Task:
Your answer consists of the lines in the data that contain "import". Copy each of them.

Data records:
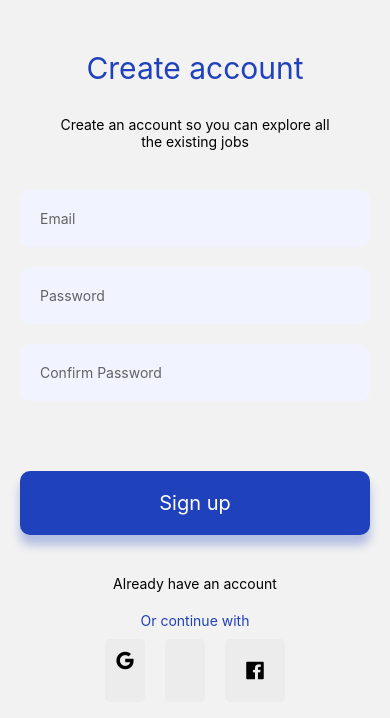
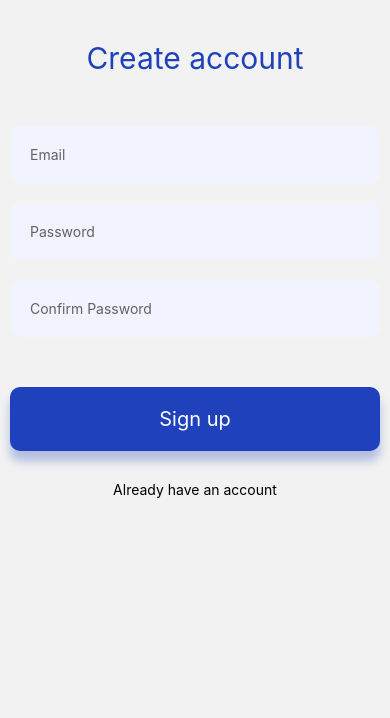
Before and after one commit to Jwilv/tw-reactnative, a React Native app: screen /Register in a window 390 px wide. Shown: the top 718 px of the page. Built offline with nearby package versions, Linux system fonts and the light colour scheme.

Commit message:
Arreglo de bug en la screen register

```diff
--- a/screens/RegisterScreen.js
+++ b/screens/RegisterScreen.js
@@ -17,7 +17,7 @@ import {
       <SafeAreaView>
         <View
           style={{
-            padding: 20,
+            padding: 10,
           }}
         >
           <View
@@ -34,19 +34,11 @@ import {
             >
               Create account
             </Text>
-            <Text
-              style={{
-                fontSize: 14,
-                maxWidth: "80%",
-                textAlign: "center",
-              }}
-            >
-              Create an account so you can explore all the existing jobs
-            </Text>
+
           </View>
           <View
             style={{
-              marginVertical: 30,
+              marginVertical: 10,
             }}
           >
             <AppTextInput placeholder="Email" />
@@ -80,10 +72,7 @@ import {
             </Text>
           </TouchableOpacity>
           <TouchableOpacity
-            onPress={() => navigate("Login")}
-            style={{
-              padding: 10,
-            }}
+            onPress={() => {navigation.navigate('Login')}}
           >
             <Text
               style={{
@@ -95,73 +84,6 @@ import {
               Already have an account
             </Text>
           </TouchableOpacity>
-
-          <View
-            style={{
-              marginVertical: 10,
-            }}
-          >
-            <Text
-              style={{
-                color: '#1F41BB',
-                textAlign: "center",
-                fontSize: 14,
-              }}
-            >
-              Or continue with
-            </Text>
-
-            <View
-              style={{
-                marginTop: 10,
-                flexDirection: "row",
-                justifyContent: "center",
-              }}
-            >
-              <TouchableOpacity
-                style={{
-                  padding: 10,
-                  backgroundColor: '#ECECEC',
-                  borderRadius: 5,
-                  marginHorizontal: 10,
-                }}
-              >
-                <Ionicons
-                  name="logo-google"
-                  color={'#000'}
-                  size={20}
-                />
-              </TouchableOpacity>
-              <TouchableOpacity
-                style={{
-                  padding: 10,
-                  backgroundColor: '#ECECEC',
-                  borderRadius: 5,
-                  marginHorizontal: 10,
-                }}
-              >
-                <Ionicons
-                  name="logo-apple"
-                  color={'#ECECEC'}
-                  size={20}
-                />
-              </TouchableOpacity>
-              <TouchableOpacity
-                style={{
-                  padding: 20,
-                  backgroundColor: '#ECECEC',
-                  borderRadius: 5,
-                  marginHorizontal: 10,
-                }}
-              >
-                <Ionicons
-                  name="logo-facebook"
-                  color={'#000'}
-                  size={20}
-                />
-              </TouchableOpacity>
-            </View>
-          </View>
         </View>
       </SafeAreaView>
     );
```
--
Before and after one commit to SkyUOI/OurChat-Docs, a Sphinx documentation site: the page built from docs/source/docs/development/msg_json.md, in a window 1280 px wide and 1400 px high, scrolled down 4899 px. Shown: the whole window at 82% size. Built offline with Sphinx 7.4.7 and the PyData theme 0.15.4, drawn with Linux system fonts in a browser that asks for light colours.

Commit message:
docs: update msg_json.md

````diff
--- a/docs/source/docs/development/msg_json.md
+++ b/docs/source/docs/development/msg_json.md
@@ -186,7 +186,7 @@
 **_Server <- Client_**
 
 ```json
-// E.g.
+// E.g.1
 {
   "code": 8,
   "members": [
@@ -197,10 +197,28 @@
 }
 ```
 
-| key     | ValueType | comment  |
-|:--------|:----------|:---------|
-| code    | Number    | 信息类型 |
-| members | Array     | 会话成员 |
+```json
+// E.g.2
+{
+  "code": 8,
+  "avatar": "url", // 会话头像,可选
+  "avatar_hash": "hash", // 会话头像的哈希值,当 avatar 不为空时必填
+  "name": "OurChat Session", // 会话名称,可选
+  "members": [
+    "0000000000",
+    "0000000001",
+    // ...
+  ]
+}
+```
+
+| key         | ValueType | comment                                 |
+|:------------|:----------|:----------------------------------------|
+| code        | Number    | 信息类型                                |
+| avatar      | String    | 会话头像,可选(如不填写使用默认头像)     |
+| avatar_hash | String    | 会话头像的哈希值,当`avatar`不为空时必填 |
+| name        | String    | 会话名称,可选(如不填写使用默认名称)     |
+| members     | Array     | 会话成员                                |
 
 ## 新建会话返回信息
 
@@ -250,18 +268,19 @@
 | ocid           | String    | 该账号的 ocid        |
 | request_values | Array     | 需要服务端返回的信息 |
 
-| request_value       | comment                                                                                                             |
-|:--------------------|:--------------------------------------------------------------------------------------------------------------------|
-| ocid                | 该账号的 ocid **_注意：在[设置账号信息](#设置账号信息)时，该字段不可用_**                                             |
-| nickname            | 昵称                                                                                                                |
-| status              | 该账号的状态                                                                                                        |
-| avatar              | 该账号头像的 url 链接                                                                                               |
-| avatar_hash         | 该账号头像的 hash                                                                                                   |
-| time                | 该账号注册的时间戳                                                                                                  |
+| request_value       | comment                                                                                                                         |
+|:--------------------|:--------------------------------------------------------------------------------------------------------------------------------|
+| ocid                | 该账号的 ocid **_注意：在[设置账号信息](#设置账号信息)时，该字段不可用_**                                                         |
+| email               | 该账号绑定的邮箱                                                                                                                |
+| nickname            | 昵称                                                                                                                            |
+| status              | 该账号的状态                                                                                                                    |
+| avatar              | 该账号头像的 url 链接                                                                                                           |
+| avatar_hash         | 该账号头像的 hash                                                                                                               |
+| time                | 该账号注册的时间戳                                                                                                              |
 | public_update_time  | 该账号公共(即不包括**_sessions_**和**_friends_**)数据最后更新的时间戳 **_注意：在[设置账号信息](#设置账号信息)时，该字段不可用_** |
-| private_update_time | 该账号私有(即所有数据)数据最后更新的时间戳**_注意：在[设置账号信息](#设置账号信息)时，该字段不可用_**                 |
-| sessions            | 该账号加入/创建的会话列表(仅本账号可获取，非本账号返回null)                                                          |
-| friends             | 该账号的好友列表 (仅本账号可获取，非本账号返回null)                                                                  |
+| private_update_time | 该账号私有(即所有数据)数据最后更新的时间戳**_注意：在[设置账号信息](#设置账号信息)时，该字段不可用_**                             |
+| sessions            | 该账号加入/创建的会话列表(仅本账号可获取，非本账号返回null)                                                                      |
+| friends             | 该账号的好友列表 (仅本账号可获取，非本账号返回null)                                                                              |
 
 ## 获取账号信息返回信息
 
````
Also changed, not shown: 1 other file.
* * *
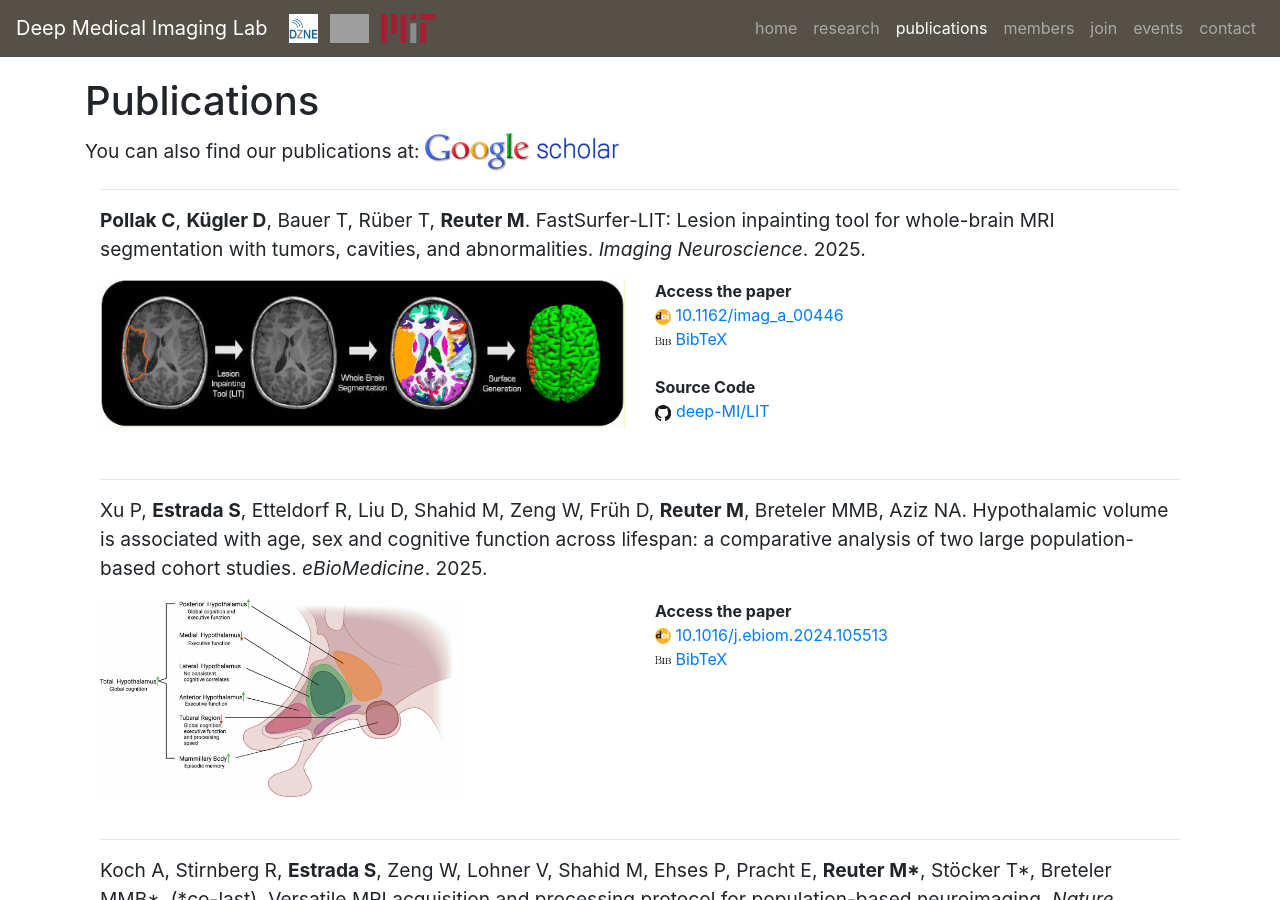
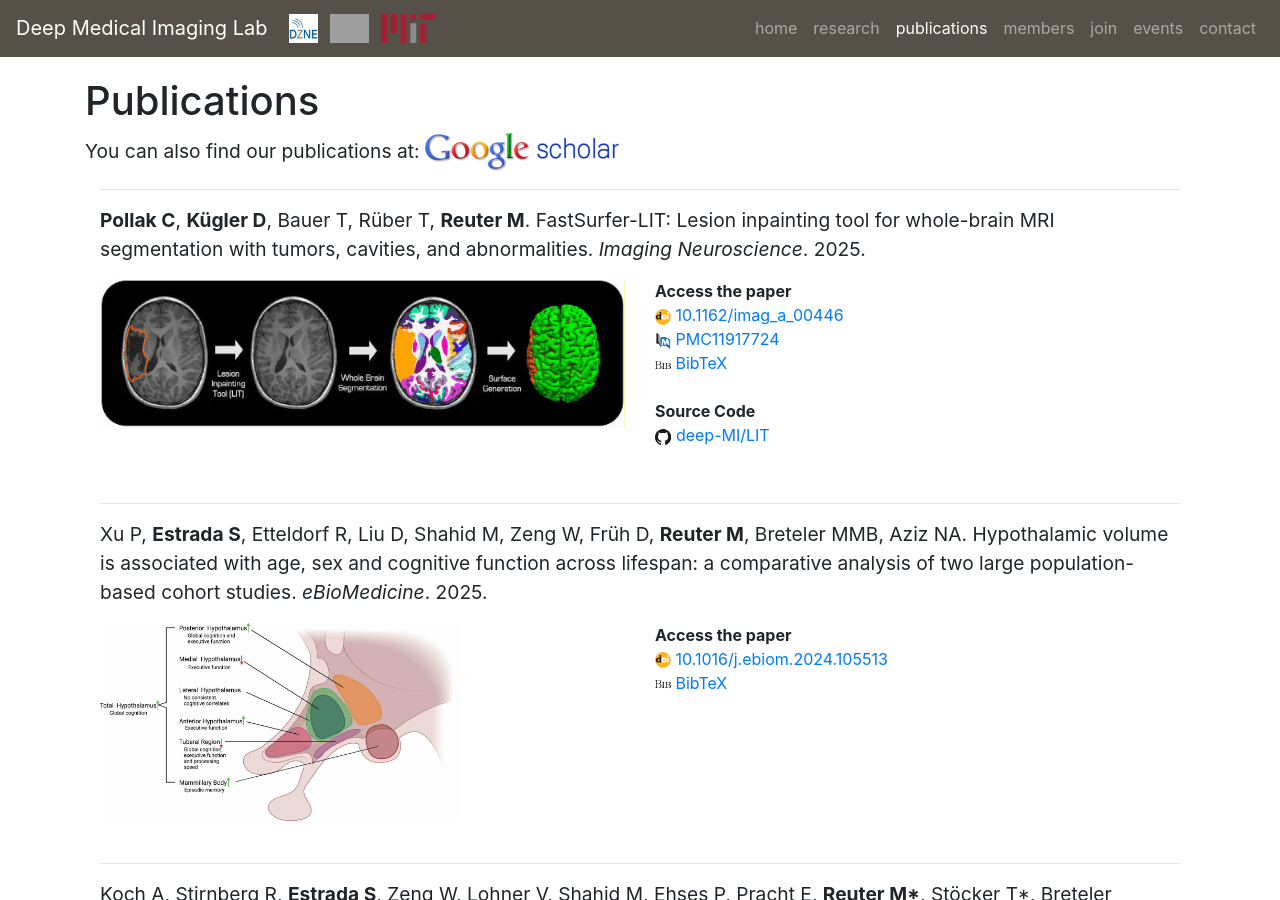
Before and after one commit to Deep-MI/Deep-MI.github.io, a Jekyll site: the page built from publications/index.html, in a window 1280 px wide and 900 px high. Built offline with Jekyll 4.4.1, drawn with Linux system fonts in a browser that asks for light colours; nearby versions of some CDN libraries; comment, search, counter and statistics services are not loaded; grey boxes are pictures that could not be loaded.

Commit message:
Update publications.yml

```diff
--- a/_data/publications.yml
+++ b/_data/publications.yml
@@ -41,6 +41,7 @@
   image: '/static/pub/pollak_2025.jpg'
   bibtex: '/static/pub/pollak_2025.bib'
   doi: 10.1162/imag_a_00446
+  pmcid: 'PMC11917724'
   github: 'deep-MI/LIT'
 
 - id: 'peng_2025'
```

Response box:
@@ -17,7 +17,7 @@ import {
@@ -34,19 +34,11 @@ import {
@@ -80,10 +72,7 @@ import {
@@ -95,73 +84,6 @@ import {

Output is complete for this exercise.